PROBLEM STATEMENT >>
Look over the lines below. Report each one that includes the string "CLAUDE".

————

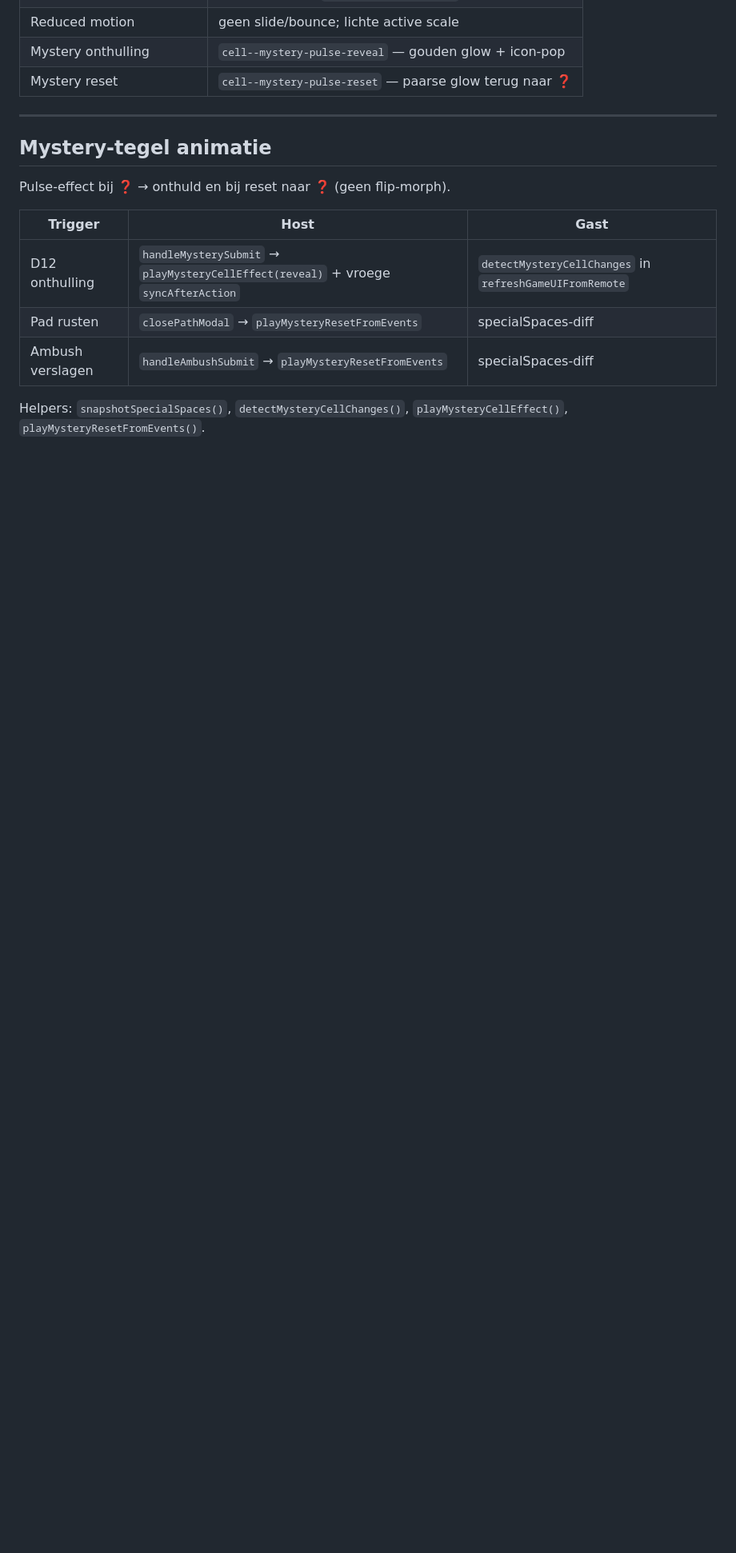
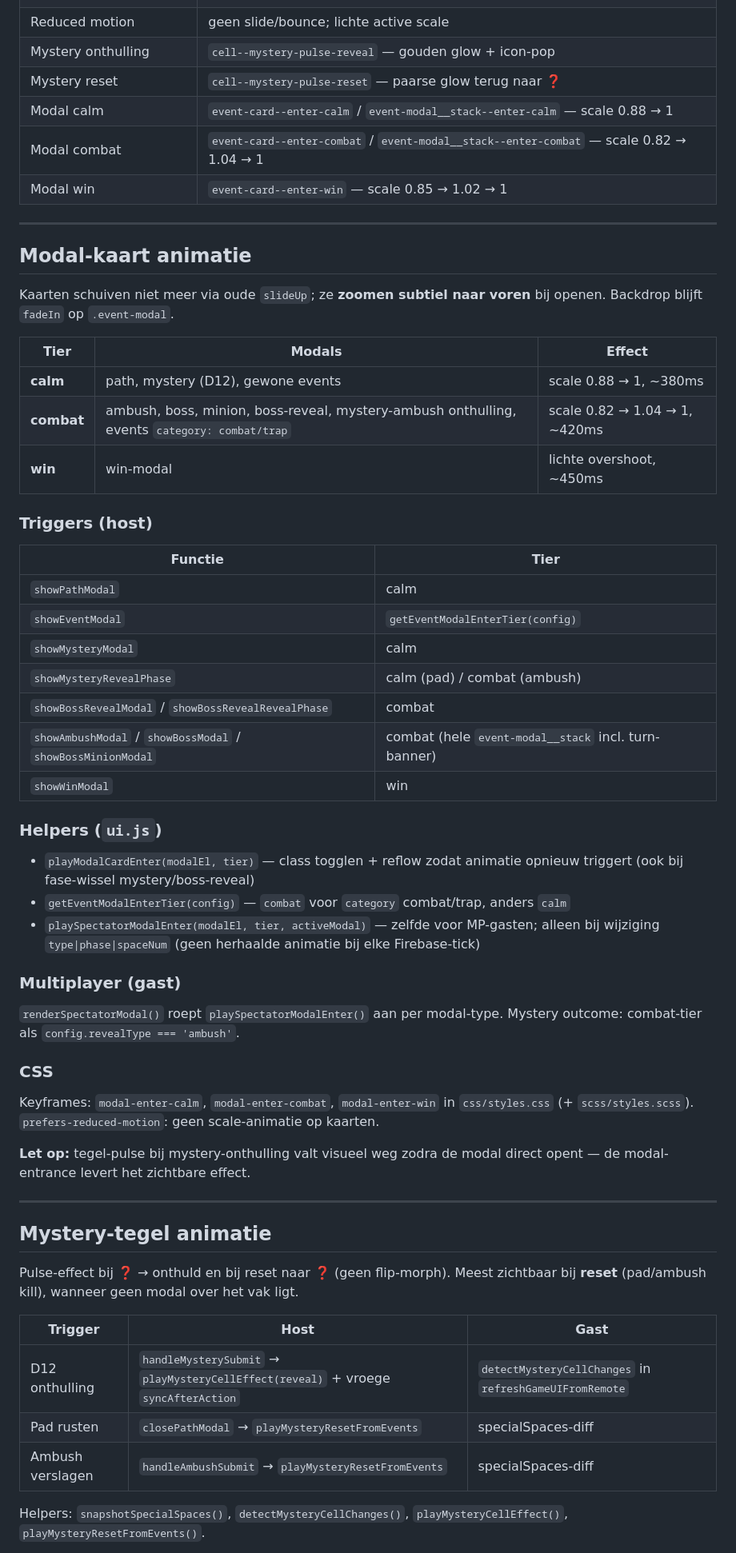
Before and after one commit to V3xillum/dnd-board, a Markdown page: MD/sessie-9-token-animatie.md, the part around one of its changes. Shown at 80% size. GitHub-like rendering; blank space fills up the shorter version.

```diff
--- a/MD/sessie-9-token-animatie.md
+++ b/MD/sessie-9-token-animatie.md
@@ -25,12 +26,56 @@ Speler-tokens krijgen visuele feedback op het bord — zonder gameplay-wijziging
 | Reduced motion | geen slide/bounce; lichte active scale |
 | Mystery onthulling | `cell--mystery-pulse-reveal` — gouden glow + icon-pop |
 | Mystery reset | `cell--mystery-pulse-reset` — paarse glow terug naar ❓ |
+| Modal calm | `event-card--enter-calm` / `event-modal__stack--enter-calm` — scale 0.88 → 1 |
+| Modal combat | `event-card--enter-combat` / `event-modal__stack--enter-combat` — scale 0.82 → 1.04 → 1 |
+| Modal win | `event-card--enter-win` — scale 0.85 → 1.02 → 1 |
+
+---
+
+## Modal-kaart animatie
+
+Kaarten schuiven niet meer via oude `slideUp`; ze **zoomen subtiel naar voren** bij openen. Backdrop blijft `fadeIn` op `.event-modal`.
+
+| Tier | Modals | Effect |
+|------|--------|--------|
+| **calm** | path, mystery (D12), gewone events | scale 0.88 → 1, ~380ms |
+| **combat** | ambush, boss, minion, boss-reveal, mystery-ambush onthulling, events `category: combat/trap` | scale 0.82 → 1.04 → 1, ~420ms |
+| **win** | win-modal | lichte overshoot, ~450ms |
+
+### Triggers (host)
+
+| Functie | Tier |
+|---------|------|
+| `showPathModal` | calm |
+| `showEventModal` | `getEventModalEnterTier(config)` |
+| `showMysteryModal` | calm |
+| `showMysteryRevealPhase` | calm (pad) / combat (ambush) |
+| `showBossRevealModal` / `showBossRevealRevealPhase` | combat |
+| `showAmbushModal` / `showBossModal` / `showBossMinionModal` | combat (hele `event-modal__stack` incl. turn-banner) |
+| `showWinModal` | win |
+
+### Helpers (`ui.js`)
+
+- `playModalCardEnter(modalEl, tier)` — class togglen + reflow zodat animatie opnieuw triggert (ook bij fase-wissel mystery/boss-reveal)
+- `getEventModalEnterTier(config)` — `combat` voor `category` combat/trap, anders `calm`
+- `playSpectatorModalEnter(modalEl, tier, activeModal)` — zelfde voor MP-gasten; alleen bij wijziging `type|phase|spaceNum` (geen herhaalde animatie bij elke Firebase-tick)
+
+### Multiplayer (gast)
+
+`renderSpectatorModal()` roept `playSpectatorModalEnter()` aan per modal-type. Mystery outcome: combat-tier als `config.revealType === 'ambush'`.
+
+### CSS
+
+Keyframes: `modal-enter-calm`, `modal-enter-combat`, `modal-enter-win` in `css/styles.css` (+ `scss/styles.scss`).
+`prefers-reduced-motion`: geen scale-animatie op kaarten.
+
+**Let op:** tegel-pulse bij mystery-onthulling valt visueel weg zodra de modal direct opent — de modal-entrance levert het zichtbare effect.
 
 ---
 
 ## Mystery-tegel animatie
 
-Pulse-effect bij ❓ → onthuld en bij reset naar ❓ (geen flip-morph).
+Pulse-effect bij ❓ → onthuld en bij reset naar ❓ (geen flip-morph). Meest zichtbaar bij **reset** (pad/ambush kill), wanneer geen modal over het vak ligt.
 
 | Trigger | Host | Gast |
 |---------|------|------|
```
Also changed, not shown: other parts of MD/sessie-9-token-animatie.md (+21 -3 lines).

————

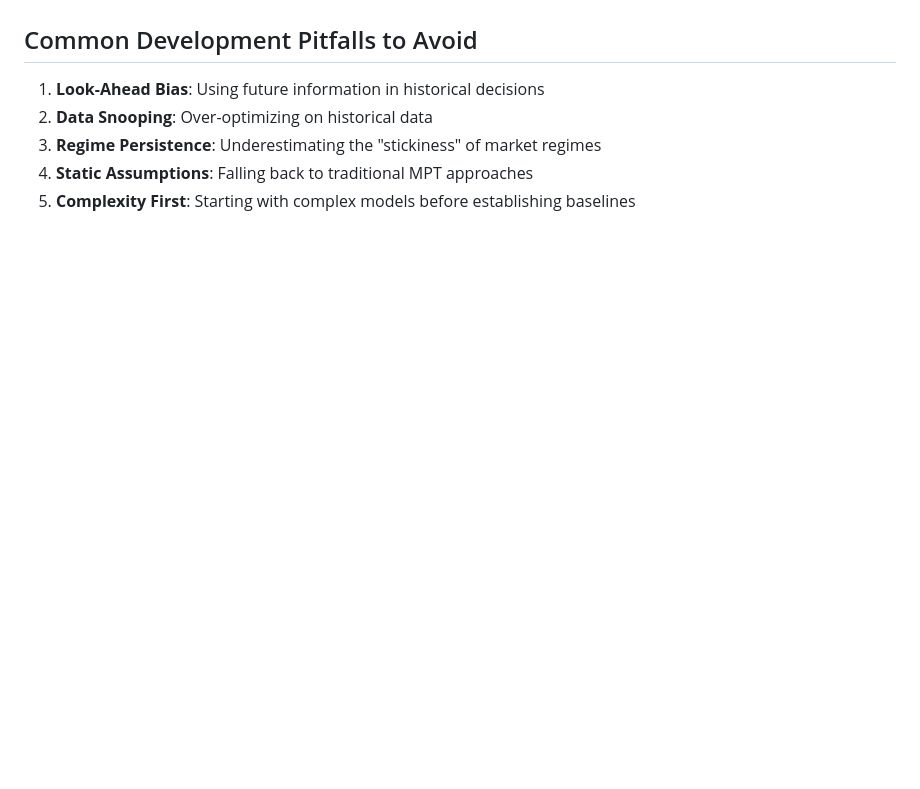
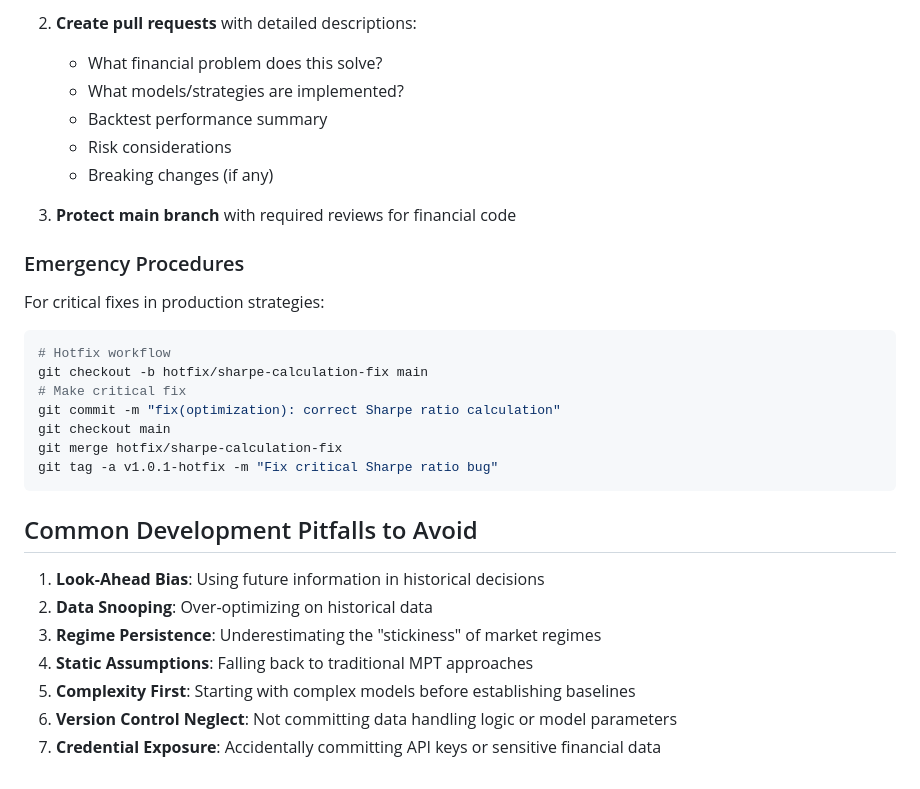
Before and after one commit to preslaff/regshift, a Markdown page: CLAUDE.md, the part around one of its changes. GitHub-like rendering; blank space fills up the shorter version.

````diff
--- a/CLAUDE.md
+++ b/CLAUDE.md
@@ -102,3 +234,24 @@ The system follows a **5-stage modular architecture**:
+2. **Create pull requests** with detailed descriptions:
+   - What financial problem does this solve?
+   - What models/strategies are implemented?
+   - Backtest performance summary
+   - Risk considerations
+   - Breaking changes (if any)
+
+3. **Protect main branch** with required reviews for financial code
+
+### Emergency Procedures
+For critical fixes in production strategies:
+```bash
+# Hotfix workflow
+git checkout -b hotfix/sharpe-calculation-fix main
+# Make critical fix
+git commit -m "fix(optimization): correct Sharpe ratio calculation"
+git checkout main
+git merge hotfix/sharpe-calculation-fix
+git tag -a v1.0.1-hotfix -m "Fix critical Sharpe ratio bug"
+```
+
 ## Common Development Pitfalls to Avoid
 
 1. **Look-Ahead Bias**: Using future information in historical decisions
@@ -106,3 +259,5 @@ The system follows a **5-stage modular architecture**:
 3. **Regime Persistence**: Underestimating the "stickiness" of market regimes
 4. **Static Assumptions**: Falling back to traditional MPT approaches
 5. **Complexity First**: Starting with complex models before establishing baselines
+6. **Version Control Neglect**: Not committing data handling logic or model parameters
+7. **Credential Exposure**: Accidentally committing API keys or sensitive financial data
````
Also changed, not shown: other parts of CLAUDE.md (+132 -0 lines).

————

EXERCISE ANSWER >>
Before and after one commit to preslaff/regshift, a Markdown page: CLAUDE.md, the part around one of its changes. GitHub-like rendering; blank space fills up the shorter version.
--- a/CLAUDE.md
+++ b/CLAUDE.md
Also changed, not shown: other parts of CLAUDE.md (+132 -0 lines).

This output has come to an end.